= WHAT IS BEING ASKED =
Filter the material, keeping only lines with the word "platform".

= EXTRACTED INFORMATION =
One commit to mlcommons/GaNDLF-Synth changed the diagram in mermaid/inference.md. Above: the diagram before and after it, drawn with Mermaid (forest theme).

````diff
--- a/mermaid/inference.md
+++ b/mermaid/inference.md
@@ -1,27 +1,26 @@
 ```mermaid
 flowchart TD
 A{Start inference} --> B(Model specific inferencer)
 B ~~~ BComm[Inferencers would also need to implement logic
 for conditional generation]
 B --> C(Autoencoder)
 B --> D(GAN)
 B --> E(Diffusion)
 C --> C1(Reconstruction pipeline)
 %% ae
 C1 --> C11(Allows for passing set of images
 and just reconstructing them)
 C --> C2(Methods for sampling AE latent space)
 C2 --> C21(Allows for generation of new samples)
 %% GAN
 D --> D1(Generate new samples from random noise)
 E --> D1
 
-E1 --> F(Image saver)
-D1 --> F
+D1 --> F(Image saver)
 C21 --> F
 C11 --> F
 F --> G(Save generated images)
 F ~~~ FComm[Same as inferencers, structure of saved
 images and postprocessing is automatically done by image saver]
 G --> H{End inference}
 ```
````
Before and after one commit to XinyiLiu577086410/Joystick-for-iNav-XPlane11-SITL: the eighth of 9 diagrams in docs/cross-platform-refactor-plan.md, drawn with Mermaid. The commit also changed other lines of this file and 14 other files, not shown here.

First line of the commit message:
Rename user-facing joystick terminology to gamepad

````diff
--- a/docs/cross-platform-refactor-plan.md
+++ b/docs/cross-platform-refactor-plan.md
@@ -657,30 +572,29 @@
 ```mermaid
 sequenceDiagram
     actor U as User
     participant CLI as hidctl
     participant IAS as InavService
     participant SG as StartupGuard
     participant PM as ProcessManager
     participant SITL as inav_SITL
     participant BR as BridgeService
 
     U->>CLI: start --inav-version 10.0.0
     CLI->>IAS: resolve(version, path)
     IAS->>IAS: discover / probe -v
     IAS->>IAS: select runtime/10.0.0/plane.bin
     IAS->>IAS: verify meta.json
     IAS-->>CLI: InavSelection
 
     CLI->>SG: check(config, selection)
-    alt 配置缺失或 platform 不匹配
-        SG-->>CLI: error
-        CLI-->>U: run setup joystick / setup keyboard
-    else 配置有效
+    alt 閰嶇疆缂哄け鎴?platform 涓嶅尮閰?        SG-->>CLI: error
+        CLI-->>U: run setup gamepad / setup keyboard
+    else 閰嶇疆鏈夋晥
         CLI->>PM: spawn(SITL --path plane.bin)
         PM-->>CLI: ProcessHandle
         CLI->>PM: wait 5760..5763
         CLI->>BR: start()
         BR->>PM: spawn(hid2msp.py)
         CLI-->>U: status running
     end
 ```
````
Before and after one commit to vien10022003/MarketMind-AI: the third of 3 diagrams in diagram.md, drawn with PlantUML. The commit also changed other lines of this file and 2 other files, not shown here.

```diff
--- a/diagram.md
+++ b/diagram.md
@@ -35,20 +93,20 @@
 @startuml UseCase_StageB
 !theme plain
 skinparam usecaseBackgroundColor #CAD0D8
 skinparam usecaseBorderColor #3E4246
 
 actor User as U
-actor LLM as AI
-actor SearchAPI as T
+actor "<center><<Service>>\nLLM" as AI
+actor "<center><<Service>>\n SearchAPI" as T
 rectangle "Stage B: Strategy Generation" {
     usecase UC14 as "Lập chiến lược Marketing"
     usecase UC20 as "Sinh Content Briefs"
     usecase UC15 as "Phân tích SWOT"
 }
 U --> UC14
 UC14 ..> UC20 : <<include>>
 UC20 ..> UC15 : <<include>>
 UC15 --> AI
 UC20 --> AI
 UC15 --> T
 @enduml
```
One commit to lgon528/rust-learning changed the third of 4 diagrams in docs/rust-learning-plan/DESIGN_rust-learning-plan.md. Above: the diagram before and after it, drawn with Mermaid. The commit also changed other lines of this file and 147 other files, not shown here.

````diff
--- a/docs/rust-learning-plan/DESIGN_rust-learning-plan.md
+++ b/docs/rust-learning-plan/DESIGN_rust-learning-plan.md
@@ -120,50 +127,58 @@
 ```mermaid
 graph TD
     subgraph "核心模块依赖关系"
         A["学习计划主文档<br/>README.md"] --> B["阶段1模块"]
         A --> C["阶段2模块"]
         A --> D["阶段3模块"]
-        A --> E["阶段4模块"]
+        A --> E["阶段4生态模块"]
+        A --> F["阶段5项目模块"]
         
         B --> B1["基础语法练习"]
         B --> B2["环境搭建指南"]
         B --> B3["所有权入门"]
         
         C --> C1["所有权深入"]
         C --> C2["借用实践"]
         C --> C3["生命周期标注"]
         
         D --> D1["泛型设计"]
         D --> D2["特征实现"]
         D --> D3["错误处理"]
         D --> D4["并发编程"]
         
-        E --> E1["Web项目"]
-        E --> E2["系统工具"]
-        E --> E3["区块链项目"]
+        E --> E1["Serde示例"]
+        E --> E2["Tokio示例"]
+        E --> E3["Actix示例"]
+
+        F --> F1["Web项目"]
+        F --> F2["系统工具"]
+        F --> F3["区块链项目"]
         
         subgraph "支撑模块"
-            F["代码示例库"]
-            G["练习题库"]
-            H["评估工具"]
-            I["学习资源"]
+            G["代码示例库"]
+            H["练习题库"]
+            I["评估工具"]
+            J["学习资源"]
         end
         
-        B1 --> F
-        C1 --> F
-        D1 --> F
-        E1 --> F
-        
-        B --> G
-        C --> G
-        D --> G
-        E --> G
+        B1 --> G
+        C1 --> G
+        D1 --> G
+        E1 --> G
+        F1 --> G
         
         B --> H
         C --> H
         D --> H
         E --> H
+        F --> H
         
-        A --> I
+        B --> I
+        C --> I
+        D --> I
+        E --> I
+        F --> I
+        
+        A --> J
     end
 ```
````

= SOLVED PROBLEM =
Before and after one commit to XinyiLiu577086410/Joystick-for-iNav-XPlane11-SITL: the eighth of 9 diagrams in docs/cross-platform-refactor-plan.md, drawn with Mermaid. The commit also changed other lines of this file and 14 other files, not shown here.
--- a/docs/cross-platform-refactor-plan.md
+++ b/docs/cross-platform-refactor-plan.md
-    alt 配置缺失或 platform 不匹配
+    alt 閰嶇疆缂哄け鎴?platform 涓嶅尮閰?        SG-->>CLI: error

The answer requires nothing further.